* [Dataset records]:

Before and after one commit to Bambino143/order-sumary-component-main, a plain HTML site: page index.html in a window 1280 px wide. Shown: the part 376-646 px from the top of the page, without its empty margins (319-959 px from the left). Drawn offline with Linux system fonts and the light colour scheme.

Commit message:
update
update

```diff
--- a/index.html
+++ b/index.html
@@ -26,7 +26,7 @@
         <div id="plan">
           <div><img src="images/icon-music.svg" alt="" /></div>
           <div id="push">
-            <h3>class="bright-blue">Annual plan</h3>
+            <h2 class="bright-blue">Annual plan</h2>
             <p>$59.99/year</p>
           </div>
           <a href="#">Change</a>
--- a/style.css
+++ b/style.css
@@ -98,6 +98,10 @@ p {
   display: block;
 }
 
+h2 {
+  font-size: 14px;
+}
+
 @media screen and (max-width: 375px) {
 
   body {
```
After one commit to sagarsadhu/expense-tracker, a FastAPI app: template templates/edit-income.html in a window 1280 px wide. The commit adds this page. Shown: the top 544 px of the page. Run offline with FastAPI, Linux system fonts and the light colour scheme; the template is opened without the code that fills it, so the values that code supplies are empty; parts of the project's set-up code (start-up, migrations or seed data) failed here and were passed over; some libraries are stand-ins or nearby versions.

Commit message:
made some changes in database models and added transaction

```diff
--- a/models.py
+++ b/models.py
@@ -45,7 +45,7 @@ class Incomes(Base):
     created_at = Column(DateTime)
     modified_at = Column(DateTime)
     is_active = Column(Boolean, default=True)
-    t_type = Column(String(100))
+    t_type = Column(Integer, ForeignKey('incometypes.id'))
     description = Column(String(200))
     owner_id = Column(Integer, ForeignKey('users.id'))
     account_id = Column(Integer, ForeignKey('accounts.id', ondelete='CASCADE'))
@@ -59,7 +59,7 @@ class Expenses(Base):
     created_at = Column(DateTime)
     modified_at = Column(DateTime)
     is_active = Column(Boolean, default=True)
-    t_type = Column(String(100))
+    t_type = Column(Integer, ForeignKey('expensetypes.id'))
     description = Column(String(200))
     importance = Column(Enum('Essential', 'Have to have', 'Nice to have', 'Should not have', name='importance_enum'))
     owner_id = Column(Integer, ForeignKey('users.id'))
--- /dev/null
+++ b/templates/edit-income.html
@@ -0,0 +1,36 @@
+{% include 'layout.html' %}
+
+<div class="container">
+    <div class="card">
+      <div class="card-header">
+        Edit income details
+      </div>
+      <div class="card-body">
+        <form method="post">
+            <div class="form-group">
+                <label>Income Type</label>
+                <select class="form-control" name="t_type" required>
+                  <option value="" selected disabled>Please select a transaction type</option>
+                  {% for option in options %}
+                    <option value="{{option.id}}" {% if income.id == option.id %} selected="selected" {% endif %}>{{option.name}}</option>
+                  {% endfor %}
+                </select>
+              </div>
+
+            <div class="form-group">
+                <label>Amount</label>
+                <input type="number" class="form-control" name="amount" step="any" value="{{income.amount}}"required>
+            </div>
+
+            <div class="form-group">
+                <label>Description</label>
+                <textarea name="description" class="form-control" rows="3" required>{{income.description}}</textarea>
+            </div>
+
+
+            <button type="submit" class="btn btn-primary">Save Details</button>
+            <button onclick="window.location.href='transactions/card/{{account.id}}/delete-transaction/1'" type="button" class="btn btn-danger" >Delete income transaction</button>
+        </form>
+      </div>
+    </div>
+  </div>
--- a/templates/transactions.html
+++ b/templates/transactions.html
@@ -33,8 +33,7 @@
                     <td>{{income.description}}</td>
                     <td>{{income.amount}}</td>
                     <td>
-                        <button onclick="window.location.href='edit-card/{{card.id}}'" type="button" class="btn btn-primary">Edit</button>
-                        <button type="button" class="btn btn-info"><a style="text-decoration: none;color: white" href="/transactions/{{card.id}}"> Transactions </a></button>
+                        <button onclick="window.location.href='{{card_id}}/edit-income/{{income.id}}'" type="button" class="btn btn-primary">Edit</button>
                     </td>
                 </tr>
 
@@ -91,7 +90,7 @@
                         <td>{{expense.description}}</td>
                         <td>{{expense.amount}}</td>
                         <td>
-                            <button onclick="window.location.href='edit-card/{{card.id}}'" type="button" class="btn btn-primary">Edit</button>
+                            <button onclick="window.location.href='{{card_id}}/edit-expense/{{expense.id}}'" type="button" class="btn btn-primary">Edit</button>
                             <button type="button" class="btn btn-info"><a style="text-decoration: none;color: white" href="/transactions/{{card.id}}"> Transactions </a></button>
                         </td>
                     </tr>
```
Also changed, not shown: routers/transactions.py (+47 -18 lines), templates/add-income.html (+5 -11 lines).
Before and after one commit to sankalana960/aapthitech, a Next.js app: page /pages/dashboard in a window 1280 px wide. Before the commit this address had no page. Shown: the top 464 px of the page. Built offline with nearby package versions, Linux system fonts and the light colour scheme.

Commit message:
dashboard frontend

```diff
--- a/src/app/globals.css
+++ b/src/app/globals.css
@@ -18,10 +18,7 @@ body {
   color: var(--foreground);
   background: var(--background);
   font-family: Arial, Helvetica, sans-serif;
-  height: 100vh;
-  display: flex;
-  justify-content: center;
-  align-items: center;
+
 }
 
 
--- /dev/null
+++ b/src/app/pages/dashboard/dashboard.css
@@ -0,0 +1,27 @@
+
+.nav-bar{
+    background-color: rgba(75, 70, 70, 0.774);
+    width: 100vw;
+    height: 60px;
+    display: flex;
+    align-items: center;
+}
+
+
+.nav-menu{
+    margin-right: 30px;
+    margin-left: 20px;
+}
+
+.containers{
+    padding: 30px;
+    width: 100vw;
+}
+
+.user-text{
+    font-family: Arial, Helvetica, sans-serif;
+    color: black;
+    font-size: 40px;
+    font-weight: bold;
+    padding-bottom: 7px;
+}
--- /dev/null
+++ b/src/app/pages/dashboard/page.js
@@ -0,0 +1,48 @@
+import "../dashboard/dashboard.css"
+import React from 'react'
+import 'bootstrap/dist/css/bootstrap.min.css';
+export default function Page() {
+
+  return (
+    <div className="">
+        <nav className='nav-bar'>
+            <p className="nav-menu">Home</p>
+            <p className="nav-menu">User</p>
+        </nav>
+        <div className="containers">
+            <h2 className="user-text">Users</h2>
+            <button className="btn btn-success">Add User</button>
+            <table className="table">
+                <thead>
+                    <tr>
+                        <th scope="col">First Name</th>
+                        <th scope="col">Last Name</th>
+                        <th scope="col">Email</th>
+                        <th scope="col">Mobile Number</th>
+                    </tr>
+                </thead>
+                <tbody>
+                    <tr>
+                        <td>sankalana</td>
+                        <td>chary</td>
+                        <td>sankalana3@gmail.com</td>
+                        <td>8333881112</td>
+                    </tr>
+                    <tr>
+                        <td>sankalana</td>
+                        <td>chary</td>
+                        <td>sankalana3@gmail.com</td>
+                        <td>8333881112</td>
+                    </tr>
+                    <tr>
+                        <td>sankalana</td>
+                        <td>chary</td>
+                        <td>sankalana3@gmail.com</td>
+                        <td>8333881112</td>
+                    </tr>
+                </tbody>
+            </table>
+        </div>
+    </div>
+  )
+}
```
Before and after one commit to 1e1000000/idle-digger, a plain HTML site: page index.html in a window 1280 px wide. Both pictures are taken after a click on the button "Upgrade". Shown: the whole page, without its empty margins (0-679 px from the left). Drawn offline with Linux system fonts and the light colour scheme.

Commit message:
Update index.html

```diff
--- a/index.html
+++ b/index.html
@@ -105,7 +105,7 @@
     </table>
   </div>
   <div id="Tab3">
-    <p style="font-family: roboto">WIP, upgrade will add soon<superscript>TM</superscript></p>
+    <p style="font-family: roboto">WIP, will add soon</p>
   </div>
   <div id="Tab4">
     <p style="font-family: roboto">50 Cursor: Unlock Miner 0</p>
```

* [Work to be completed]:
Find the lines in the entries above where "containers" occurs, and copy each of them.

* [Result of the task]:
+.containers{
+        <div className="containers">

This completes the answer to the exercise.